* _ASSIGNMENT_:
Go through the records below and copy out every line holding "content".

*** Opening of STUDY MATERIAL ***

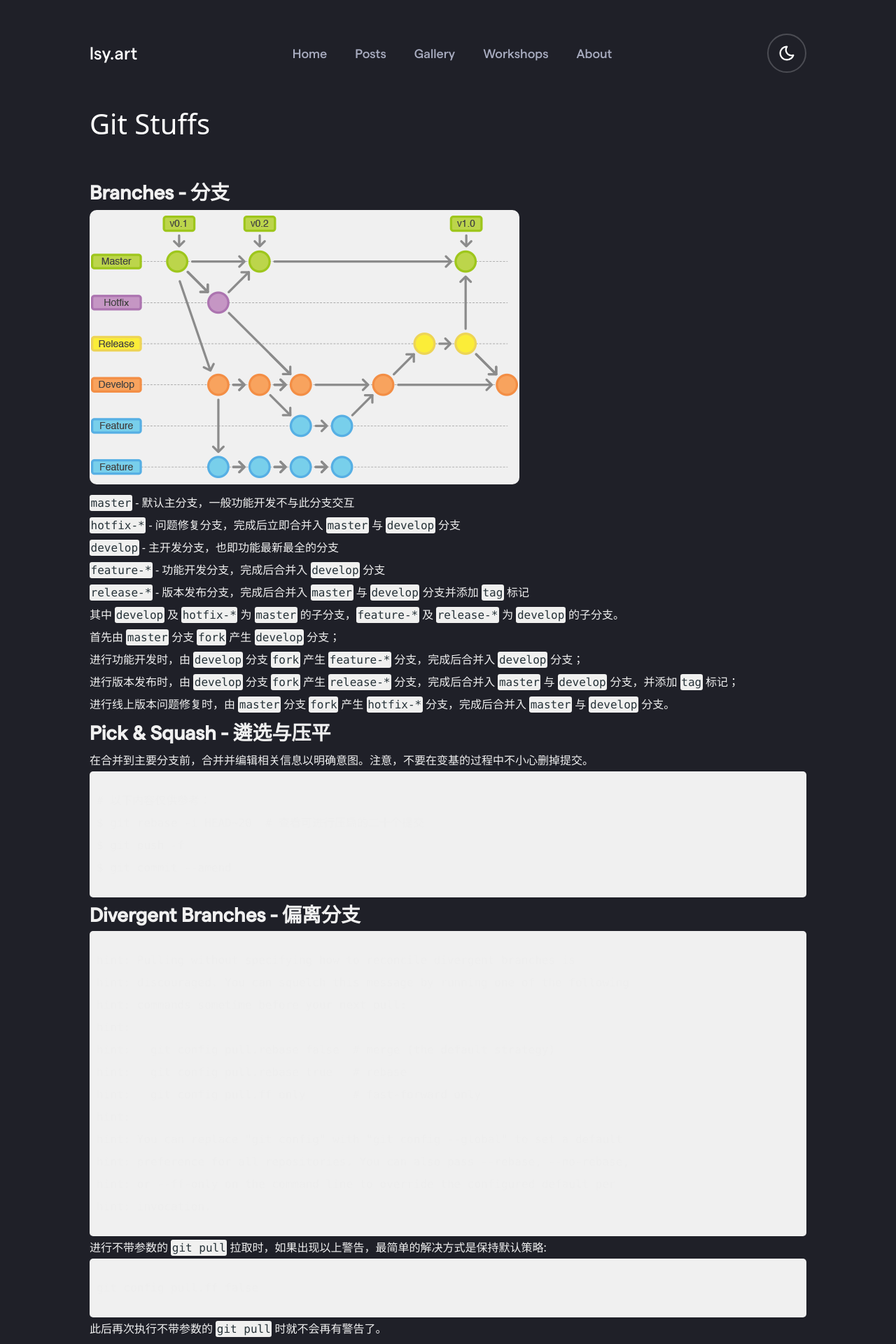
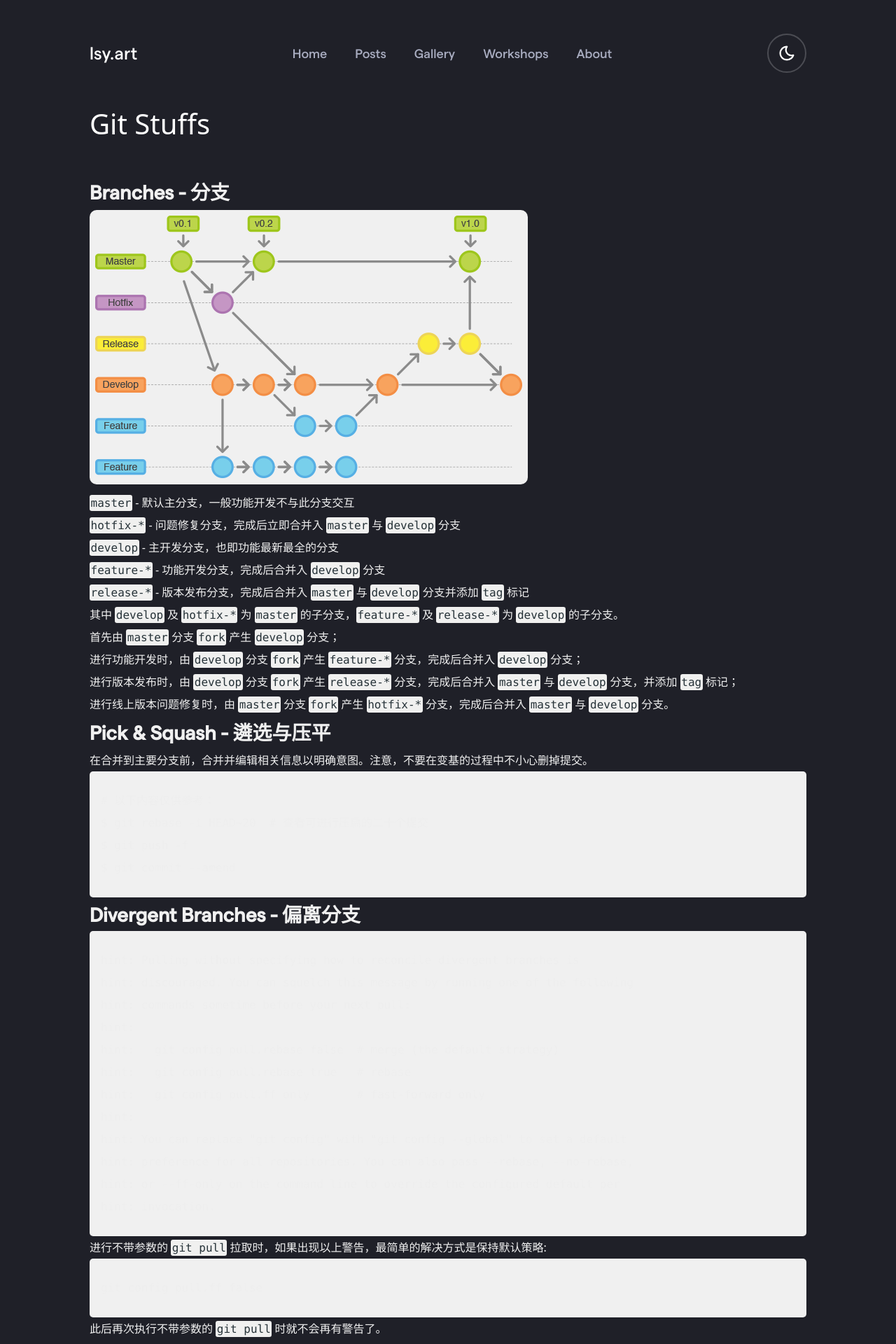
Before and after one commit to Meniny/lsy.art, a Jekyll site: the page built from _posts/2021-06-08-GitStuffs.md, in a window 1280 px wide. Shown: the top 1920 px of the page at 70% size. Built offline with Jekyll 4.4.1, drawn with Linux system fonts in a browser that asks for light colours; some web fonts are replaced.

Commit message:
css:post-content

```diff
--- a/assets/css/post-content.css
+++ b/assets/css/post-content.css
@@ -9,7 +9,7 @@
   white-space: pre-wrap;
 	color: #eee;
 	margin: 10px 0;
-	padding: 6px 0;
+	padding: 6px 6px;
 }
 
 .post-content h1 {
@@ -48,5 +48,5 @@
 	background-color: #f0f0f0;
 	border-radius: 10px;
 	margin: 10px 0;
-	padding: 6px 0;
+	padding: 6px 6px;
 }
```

*** Close of STUDY MATERIAL ***

* _OUTPUT OF THE EXERCISE_:
css:post-content
--- a/assets/css/post-content.css
+++ b/assets/css/post-content.css
 .post-content h1 {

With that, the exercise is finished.